High School Football Player Who Sodomized Teammate With Wire Hanger Avoids Prison
A High School football player, who had previously kicked a wire hanger in the the rectum of his mentally disabled teammate, will avoid serving time in prison.
Pleading guilty to a lesser felony, 19-year-old John R.K. Howard is expected to serve two to three years of probation, and an estimated 300 hours of community service.
via The Root:
John R.K. Howard, 19, originally of Keller, Texas, pleaded guilty Friday in a Twin Falls, Idaho, courtroom to injury to a child. According to the news site, Howard will likely be sentenced to two to three years of probation, which he may be able to complete in Texas. Prosecutors will reportedly recommend that Howard serve 300 hours of community service.
Still, the 19-year-old will completely avoid prison or jail time for his part in the brutal October 2015 attack of a black, mentally disabled teammate after a football practice at Dietrich High School. According to the Times-News, he may even ultimately be able to have his conviction dismissed if he completes his probation without any issues and without committing any more crimes.
According to the Times-News, as part of the deal, Howard submitted an Alford plea, which allowed him to maintain his innocence while acknowledging that prosecutors would have most likely won a conviction if the case had gone to trial. A judge will only order prison time if Howard violates his probation. The maximum punishment that could be meted out in such a case would be 10 years in prison and a fine of up to $50,000.
Deputy Attorney General Casey Hemmer acknowledged during the hearing that Howard’s actions were “egregious” and caused the victim “a lot of suffering,” but then went on to say that it was not a sex crime and that that was why the attorney general’s office reduced charges.
“We don’t believe it’s appropriate for Mr. Howard to suffer the consequences of a sex offender,” Hemmer said. “But he still needs to be held accountable.”
Hemmer agreed with Howard’s attorneys’ claim that the “victim was not at any time pinned down, raped, or pinned down and subjected to any sort of forcible penetration,” citing evidence.
When asked by the judge whether prosecutors intended to argue that the attack was racially motivated, Hemmer said no.

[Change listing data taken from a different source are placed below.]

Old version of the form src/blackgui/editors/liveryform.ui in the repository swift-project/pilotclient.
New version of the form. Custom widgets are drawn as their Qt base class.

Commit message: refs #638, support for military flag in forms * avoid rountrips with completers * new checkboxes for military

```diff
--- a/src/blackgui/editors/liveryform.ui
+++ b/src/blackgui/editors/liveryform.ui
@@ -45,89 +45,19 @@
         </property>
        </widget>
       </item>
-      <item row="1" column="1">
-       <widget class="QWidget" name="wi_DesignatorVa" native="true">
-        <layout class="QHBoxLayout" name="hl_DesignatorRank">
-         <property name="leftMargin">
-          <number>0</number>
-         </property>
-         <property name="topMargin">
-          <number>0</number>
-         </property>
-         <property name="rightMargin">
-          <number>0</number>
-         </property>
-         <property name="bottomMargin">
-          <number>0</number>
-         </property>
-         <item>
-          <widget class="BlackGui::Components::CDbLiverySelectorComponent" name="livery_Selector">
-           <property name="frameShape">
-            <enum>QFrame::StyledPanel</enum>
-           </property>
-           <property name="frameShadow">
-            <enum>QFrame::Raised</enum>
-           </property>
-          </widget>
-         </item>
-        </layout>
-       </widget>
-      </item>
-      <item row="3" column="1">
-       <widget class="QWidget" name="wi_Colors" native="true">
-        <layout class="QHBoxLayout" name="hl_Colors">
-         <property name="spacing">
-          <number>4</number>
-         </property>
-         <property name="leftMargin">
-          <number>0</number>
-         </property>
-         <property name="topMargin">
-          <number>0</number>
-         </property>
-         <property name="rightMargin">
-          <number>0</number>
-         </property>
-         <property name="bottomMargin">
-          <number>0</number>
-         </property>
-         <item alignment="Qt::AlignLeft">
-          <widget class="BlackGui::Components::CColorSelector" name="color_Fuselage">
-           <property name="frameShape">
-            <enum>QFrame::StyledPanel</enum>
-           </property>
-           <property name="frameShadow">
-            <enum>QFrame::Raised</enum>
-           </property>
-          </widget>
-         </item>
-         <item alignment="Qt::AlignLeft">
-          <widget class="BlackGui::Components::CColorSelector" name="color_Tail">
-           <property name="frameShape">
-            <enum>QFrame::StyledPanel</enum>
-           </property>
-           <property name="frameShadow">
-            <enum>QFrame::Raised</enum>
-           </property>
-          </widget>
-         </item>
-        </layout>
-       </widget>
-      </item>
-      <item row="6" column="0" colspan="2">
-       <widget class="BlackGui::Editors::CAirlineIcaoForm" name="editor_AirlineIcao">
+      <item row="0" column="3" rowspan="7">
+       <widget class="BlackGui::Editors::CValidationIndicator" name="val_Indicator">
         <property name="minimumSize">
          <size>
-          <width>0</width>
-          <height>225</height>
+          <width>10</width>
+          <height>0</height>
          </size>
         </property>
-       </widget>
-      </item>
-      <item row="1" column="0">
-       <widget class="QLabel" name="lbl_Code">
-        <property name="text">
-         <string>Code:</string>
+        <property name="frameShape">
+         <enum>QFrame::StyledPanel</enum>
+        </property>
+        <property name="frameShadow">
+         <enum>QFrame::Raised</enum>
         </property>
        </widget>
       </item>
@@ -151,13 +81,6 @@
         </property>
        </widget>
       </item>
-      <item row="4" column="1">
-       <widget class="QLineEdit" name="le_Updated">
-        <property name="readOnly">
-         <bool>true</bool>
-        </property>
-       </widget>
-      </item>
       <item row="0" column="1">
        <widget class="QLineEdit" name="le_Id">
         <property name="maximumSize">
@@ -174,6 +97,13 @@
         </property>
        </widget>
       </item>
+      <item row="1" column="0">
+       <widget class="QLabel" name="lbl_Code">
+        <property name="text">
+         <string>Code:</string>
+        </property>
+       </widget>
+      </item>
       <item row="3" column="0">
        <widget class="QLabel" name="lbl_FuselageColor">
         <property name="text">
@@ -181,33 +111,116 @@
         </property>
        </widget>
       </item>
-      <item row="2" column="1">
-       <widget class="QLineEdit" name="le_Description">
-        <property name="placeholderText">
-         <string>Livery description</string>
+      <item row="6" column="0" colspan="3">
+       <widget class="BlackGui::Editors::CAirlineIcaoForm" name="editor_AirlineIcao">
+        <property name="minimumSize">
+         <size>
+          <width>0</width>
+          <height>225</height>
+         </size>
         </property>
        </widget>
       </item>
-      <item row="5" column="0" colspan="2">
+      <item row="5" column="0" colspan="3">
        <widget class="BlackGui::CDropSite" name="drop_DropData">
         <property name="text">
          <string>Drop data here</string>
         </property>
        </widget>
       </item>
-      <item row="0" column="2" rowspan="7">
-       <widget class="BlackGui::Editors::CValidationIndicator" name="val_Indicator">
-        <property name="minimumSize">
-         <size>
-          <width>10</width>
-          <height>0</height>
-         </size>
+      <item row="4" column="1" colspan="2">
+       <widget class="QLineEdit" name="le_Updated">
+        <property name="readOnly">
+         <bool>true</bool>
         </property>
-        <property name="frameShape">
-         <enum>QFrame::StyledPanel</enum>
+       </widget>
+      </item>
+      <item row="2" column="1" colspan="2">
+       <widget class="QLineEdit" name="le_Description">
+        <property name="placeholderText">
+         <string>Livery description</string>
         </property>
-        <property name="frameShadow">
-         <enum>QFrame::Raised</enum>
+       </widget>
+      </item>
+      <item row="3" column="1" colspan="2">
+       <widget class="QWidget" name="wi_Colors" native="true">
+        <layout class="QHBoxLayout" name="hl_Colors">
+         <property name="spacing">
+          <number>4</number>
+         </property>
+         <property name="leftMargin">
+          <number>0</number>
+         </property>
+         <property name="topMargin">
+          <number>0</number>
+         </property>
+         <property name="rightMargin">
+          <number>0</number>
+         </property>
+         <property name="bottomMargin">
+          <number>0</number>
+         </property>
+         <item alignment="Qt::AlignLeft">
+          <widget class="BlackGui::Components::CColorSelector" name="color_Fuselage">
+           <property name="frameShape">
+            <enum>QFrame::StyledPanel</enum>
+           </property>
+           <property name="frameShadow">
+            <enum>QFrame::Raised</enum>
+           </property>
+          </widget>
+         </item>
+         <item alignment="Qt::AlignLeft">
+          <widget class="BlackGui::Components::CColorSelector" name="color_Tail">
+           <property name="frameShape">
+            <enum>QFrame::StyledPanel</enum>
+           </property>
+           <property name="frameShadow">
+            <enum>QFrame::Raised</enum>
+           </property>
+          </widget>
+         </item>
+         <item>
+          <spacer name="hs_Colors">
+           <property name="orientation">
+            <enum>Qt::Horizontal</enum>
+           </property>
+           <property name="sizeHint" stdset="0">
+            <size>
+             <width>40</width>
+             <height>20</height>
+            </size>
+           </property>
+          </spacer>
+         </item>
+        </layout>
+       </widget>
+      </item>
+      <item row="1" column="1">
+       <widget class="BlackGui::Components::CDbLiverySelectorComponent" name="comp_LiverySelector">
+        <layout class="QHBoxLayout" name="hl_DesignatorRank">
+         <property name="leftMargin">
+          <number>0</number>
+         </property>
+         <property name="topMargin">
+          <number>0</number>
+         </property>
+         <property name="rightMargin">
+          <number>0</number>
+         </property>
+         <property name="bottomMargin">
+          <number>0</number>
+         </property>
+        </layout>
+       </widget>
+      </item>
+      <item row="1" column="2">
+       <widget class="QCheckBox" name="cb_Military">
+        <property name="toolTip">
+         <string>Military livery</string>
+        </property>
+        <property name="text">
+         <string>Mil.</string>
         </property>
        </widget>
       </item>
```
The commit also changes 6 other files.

“Your honor, based on what we’ve had, no,” he said. “I will say that there are things that we found going around that school and that locker room involving a lot of the parties here that had racial undertones. But it’s not our belief that this was a racially motivated crime. This was more of a vulnerable-victim-motivated crime. I think it probably would have happened to anybody that was in the same kind of circumstances and mental state as the victim here.”
H/T: Love B. Scott